What is required:
From the entries below, copy each line in which the word "Batz" occurs.
Data excerpts START
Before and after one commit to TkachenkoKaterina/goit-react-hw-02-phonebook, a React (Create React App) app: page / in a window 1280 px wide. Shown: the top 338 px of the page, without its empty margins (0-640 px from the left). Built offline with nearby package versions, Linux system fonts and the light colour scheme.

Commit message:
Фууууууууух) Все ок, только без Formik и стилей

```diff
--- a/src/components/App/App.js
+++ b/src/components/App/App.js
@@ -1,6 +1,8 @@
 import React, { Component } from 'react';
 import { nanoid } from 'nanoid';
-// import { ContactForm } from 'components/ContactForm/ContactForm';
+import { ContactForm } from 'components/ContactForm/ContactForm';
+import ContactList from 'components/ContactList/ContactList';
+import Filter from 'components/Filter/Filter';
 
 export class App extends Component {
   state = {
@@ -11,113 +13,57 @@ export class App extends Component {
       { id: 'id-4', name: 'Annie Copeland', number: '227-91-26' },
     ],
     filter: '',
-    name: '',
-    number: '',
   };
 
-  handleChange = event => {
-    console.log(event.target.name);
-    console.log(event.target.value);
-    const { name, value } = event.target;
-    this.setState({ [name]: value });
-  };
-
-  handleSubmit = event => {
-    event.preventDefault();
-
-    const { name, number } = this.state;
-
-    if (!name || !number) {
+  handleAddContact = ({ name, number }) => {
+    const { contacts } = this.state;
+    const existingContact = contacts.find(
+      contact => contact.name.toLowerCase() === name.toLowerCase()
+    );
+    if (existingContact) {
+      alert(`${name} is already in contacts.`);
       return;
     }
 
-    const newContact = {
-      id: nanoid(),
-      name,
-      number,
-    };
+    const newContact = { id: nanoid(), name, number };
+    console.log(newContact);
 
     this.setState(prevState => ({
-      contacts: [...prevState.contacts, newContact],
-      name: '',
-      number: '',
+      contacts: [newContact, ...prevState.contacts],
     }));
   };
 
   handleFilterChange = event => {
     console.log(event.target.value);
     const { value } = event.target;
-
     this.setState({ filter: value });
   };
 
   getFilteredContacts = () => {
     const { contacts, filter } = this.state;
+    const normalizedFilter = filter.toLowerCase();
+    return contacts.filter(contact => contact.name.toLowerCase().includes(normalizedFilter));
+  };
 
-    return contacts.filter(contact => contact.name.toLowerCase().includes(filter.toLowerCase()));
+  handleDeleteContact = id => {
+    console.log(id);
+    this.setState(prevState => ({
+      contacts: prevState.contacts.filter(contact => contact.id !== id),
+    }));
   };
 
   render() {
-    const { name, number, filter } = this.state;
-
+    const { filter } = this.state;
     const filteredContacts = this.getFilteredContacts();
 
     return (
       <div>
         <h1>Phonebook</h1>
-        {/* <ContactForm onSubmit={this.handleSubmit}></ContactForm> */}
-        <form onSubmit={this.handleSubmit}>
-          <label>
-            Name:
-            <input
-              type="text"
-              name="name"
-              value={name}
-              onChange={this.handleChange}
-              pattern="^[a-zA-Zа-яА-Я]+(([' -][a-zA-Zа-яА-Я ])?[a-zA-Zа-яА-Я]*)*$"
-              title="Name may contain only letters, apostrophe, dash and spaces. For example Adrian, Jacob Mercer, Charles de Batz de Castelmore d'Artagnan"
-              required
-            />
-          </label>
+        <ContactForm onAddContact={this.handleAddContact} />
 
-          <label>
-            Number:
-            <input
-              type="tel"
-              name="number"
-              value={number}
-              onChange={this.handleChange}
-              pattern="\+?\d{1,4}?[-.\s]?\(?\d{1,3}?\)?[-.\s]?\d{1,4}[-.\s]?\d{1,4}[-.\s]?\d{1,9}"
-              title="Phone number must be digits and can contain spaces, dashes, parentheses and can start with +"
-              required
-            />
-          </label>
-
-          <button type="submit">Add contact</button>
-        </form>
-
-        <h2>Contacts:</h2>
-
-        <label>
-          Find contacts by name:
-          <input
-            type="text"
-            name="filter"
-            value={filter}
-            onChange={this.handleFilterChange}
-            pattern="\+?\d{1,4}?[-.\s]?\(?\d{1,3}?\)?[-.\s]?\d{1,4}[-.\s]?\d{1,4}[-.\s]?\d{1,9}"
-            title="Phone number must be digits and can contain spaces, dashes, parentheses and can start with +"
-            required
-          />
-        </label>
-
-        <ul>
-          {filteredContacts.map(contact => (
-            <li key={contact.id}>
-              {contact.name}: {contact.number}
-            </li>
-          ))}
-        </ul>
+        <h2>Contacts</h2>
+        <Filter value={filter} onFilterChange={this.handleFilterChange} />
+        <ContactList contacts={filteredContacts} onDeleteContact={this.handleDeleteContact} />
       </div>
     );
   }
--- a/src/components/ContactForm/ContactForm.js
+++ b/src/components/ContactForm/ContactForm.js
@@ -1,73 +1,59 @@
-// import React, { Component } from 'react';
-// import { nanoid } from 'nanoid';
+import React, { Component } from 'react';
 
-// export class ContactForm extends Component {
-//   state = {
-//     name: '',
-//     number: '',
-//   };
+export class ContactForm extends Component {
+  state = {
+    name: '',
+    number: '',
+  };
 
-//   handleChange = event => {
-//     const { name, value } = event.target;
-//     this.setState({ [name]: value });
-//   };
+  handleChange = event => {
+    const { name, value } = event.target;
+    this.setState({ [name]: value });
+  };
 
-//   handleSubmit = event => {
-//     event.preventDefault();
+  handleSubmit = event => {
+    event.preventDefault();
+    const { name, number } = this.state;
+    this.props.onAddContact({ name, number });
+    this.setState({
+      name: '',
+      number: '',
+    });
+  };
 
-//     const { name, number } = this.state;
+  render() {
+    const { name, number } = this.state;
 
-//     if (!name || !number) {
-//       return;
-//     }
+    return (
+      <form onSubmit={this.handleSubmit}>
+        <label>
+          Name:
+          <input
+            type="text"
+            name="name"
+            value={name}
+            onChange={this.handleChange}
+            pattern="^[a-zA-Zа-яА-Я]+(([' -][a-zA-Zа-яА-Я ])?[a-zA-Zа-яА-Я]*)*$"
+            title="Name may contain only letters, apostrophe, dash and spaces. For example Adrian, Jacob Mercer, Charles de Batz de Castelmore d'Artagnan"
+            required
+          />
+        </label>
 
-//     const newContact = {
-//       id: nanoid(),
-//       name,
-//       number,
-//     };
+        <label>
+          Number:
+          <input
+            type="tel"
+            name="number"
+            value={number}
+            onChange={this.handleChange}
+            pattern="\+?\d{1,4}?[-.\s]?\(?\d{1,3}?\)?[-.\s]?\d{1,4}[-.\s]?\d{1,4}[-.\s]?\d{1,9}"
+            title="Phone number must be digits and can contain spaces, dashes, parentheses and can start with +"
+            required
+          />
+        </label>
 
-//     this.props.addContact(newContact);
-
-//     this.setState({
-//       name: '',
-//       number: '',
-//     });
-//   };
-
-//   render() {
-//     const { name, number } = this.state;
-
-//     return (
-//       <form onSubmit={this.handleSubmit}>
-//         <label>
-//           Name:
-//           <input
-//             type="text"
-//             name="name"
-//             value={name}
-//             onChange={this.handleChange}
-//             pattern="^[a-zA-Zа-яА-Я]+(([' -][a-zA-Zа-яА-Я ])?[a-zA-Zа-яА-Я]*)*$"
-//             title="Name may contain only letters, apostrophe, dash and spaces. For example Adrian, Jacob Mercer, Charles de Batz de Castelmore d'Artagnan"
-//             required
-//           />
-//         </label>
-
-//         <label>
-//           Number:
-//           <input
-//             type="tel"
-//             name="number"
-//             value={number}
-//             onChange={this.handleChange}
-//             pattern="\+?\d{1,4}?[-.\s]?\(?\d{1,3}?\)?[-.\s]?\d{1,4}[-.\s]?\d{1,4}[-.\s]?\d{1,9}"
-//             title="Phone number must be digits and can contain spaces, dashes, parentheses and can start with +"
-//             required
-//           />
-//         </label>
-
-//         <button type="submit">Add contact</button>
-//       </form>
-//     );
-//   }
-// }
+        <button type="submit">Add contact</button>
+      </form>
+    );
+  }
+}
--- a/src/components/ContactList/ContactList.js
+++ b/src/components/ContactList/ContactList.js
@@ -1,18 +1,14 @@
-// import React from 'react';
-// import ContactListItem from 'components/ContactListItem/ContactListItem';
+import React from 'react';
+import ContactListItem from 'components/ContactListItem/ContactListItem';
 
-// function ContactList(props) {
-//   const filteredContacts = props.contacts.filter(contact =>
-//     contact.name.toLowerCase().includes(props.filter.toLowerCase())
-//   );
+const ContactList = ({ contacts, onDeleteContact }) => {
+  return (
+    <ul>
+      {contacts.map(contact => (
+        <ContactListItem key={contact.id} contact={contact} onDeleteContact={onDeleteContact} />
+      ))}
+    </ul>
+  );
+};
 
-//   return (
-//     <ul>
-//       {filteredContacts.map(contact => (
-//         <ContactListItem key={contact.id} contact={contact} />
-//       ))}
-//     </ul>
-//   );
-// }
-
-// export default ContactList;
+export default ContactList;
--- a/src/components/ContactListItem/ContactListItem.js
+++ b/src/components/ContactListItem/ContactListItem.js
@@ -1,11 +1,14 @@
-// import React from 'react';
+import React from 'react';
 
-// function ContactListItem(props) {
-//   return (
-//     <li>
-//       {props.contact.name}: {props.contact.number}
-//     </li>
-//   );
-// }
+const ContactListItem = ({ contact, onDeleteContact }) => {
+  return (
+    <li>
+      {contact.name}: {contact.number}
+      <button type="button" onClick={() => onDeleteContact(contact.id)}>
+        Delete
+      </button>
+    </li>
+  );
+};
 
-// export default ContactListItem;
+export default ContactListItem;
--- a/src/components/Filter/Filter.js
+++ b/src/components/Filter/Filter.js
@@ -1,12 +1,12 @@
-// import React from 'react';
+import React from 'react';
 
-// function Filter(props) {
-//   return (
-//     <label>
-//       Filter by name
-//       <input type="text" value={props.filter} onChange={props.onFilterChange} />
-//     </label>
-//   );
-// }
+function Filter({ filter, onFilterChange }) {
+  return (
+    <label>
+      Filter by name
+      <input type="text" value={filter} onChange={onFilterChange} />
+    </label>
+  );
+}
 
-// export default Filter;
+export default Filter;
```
Data excerpts END
Task output:
-              title="Name may contain only letters, apostrophe, dash and spaces. For example Adrian, Jacob Mercer, Charles de Batz de Castelmore d'Artagnan"
+            title="Name may contain only letters, apostrophe, dash and spaces. For example Adrian, Jacob Mercer, Charles de Batz de Castelmore d'Artagnan"
-//             title="Name may contain only letters, apostrophe, dash and spaces. For example Adrian, Jacob Mercer, Charles de Batz de Castelmore d'Artagnan"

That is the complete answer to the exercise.